Task to complete - Each line of the material holding the word "components" must be identified and copied.

Start of Source information

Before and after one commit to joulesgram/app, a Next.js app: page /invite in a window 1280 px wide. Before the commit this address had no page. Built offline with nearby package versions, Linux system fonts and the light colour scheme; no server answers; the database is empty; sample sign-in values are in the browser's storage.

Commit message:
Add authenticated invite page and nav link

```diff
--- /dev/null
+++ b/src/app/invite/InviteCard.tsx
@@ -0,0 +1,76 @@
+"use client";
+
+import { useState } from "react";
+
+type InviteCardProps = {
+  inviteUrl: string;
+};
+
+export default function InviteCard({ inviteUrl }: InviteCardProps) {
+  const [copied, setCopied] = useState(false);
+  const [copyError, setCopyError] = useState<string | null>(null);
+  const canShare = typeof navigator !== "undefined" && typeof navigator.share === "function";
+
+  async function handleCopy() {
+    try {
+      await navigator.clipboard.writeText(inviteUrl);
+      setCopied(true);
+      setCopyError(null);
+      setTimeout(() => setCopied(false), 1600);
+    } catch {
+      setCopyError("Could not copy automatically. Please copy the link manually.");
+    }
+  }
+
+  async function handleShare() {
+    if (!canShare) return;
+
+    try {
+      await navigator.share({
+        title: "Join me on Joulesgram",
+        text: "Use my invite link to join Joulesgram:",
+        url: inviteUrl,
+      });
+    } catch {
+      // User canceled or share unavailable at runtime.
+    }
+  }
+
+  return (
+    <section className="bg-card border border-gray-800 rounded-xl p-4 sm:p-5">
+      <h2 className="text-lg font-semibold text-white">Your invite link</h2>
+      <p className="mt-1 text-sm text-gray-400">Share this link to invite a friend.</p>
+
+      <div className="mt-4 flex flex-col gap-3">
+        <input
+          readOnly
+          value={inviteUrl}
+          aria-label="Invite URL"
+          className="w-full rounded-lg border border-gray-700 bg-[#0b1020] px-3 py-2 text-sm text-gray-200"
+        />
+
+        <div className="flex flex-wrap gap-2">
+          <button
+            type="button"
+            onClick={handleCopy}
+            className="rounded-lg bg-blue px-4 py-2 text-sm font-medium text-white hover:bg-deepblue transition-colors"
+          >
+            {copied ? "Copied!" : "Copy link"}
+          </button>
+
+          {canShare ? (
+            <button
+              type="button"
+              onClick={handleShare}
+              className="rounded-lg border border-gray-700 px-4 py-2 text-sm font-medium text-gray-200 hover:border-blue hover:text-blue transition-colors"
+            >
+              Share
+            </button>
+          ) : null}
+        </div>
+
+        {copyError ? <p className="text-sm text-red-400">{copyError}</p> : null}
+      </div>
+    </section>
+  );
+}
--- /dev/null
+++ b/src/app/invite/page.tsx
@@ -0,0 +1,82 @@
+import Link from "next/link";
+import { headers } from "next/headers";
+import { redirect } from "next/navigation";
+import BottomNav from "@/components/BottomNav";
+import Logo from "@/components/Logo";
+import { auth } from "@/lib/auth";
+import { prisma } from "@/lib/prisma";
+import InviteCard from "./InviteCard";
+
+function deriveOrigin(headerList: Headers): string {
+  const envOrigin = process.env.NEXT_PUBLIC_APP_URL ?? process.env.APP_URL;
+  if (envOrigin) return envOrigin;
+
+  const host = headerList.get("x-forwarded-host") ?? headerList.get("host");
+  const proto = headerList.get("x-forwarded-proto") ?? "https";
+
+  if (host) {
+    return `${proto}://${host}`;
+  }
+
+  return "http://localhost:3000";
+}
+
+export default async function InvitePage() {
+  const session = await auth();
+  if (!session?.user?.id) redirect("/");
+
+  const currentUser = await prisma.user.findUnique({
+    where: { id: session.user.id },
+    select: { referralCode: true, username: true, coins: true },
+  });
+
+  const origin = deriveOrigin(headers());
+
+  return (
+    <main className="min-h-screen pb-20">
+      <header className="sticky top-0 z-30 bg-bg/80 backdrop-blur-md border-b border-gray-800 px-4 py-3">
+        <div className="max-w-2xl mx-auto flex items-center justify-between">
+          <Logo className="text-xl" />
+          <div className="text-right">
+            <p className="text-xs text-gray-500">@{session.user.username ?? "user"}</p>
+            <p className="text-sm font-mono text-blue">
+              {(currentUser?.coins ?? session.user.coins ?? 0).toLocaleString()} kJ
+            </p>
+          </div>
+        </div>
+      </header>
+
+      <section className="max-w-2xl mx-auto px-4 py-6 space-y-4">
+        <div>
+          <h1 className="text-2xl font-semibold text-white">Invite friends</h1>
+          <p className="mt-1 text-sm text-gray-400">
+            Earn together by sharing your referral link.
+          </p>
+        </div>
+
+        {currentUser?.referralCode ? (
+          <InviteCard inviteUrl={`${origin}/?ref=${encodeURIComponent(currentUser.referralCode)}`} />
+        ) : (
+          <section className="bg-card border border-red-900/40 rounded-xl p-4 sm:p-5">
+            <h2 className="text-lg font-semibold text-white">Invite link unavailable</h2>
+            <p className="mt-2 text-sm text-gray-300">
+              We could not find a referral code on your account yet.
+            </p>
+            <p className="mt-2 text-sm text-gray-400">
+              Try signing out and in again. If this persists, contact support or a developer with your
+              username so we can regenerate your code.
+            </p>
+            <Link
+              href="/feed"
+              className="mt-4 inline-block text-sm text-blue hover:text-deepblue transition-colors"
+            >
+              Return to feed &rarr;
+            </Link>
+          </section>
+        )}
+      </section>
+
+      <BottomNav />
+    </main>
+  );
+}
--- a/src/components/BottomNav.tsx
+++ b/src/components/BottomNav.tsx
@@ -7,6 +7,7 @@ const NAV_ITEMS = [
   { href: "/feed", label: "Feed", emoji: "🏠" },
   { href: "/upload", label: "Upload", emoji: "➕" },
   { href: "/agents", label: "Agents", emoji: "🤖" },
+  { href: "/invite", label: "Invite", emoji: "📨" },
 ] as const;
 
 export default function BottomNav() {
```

End of Source information

Result below -
+import BottomNav from "@/components/BottomNav";
+import Logo from "@/components/Logo";
--- a/src/components/BottomNav.tsx
+++ b/src/components/BottomNav.tsx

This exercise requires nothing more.